Segment Start: Records to use

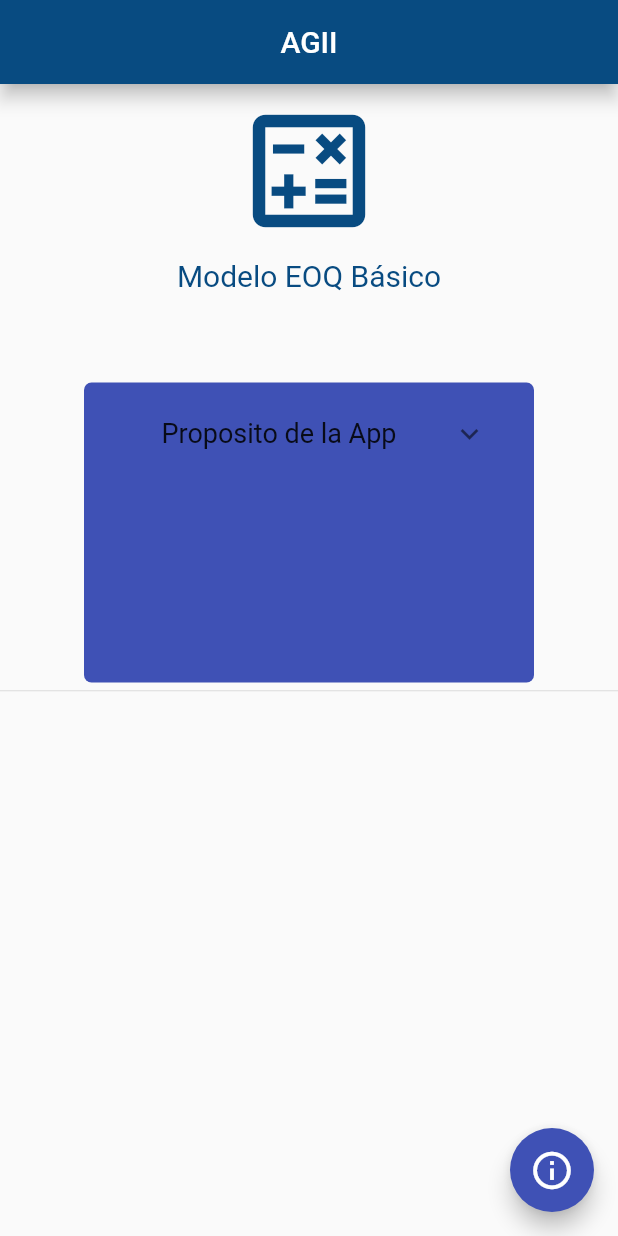
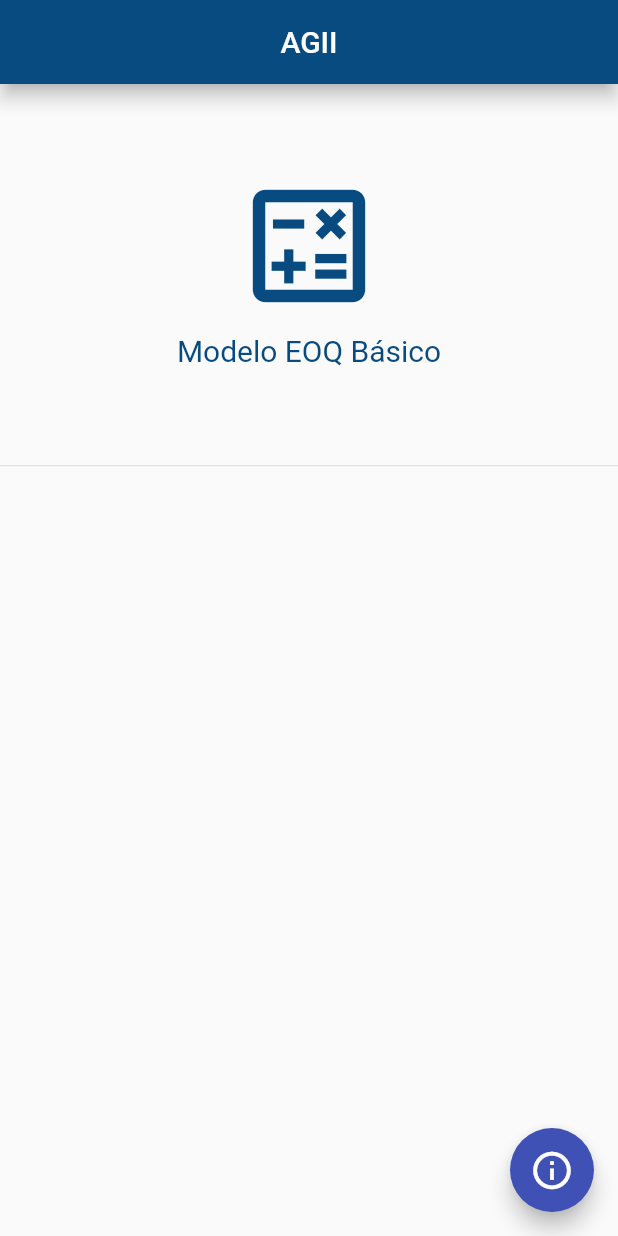
Before and after one commit to Develocrist/alphagii, a Flutter app: the screen it shows after launch, on a phone screen of 412 x 824 dp. Run offline on Flutter 3.47's test engine with Material 2 defaults, Android fonts, the phone set to English and light mode, and no system bars; our stand-ins replace syncfusion_flutter_charts.

Commit message:
funcionalidad relativamente decente

```diff
--- a/lib/screens/listview1_screen.dart
+++ b/lib/screens/listview1_screen.dart
@@ -1,5 +1,5 @@
 import 'package:agii_alpha/widgets/formula_alert.dart';
-import 'package:expandable/expandable.dart';
+
 import 'package:flutter/material.dart';
 
 import 'calculator1_screen.dart';
@@ -17,6 +17,9 @@ class Listview1Screen extends StatelessWidget {
           backgroundColor: const Color.fromRGBO(8, 75, 129, 10)),
       body: Column(
         children: [
+          const SizedBox(
+            height: 50,
+          ),
           IconButton(
             onPressed: () {
               Navigator.push(
@@ -50,35 +53,35 @@ class Listview1Screen extends StatelessWidget {
             height: 60,
           ),
           //container se adapta al list view, por eso ocupa la totalidad de la pantalla
-          SingleChildScrollView(
-            child: Container(
-              decoration: BoxDecoration(
-                  borderRadius: BorderRadius.circular(5), color: Colors.indigo),
-              padding:
-                  const EdgeInsets.only(top: 5, left: 15, right: 15, bottom: 5),
-              height: 200,
-              width: 300,
-              child: Column(
-                children: const <Widget>[
-                  ExpansionTile(
-                    title: Text(
-                      'Proposito de la App',
-                      textAlign: TextAlign.center,
-                      style: TextStyle(fontSize: 18),
-                    ),
-                    children: [
-                      Padding(
-                        padding: EdgeInsets.all(8.0),
-                        child: Text(
-                            'La aplicación que estan a punto de utilizar fue desarrollada para los estudiantes de ingenieria, con la finalidad de reforzar el tópico de modelos de inventario'),
-                      )
-                    ],
-                  ),
-                ],
-              ),
-            ),
-          ),
-          SizedBox(
+          // SingleChildScrollView(
+          //   child: Container(
+          //     decoration: BoxDecoration(
+          //         borderRadius: BorderRadius.circular(5), color: Colors.indigo),
+          //     padding:
+          //         const EdgeInsets.only(top: 5, left: 15, right: 15, bottom: 5),
+          //     height: 200,
+          //     width: 300,
+          //     child: Column(
+          //       children: const <Widget>[
+          //         ExpansionTile(
+          //           title: Text(
+          //             'Proposito de la App',
+          //             textAlign: TextAlign.center,
+          //             style: TextStyle(fontSize: 18),
+          //           ),
+          //           children: [
+          //             Padding(
+          //               padding: EdgeInsets.all(8.0),
+          //               child: Text(
+          //                   'La aplicación que estan a punto de utilizar fue desarrollada para los estudiantes de ingenieria, con la finalidad de reforzar el tópico de modelos de inventario'),
+          //             )
+          //           ],
+          //         ),
+          //       ],
+          //     ),
+          //   ),
+          // ),
+          const SizedBox(
             height: 5,
           ),
 
--- a/lib/widgets/formula_alert.dart
+++ b/lib/widgets/formula_alert.dart
@@ -353,7 +353,7 @@ class Alertas {
               size: 30,
             ),
             content: const Text(
-              "El modelo gráfico observado en la pantalla permite observar el comportamiento de la demanda, la cual según el modelo EOQ es constante",
+              "El modelo gráfico en pantalla permite observar el comportamiento de la demanda en base a la cantidad optima de pedido obtenida en lo calculado anteriormente. Ademas de incorporar gráficamente el inventario medio e incluir el tiempo transcurrido entre pedidos.",
               textAlign: TextAlign.center,
             ),
             shape:
```
Also changed, not shown: lib/screens/calculator1_screen.dart (+20 -0 lines).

Segment End: Records to use

▸ What is required: From the first line to the last, repeat the records exactly. Leave out the pictures.

▸ Answer below:
Before and after one commit to Develocrist/alphagii, a Flutter app: the screen it shows after launch, on a phone screen of 412 x 824 dp. Run offline on Flutter 3.47's test engine with Material 2 defaults, Android fonts, the phone set to English and light mode, and no system bars; our stand-ins replace syncfusion_flutter_charts.

Commit message:
funcionalidad relativamente decente

```diff
--- a/lib/screens/listview1_screen.dart
+++ b/lib/screens/listview1_screen.dart
@@ -1,5 +1,5 @@
 import 'package:agii_alpha/widgets/formula_alert.dart';
-import 'package:expandable/expandable.dart';
+
 import 'package:flutter/material.dart';
 
 import 'calculator1_screen.dart';
@@ -17,6 +17,9 @@ class Listview1Screen extends StatelessWidget {
           backgroundColor: const Color.fromRGBO(8, 75, 129, 10)),
       body: Column(
         children: [
+          const SizedBox(
+            height: 50,
+          ),
           IconButton(
             onPressed: () {
               Navigator.push(
@@ -50,35 +53,35 @@ class Listview1Screen extends StatelessWidget {
             height: 60,
           ),
           //container se adapta al list view, por eso ocupa la totalidad de la pantalla
-          SingleChildScrollView(
-            child: Container(
-              decoration: BoxDecoration(
-                  borderRadius: BorderRadius.circular(5), color: Colors.indigo),
-              padding:
-                  const EdgeInsets.only(top: 5, left: 15, right: 15, bottom: 5),
-              height: 200,
-              width: 300,
-              child: Column(
-                children: const <Widget>[
-                  ExpansionTile(
-                    title: Text(
-                      'Proposito de la App',
-                      textAlign: TextAlign.center,
-                      style: TextStyle(fontSize: 18),
-                    ),
-                    children: [
-                      Padding(
-                        padding: EdgeInsets.all(8.0),
-                        child: Text(
-                            'La aplicación que estan a punto de utilizar fue desarrollada para los estudiantes de ingenieria, con la finalidad de reforzar el tópico de modelos de inventario'),
-                      )
-                    ],
-                  ),
-                ],
-              ),
-            ),
-          ),
-          SizedBox(
+          // SingleChildScrollView(
+          //   child: Container(
+          //     decoration: BoxDecoration(
+          //         borderRadius: BorderRadius.circular(5), color: Colors.indigo),
+          //     padding:
+          //         const EdgeInsets.only(top: 5, left: 15, right: 15, bottom: 5),
+          //     height: 200,
+          //     width: 300,
+          //     child: Column(
+          //       children: const <Widget>[
+          //         ExpansionTile(
+          //           title: Text(
+          //             'Proposito de la App',
+          //             textAlign: TextAlign.center,
+          //             style: TextStyle(fontSize: 18),
+          //           ),
+          //           children: [
+          //             Padding(
+          //               padding: EdgeInsets.all(8.0),
+          //               child: Text(
+          //                   'La aplicación que estan a punto de utilizar fue desarrollada para los estudiantes de ingenieria, con la finalidad de reforzar el tópico de modelos de inventario'),
+          //             )
+          //           ],
+          //         ),
+          //       ],
+          //     ),
+          //   ),
+          // ),
+          const SizedBox(
             height: 5,
           ),
 
--- a/lib/widgets/formula_alert.dart
+++ b/lib/widgets/formula_alert.dart
@@ -353,7 +353,7 @@ class Alertas {
               size: 30,
             ),
             content: const Text(
-              "El modelo gráfico observado en la pantalla permite observar el comportamiento de la demanda, la cual según el modelo EOQ es constante",
+              "El modelo gráfico en pantalla permite observar el comportamiento de la demanda en base a la cantidad optima de pedido obtenida en lo calculado anteriormente. Ademas de incorporar gráficamente el inventario medio e incluir el tiempo transcurrido entre pedidos.",
               textAlign: TextAlign.center,
             ),
             shape:
```
Also changed, not shown: lib/screens/calculator1_screen.dart (+20 -0 lines).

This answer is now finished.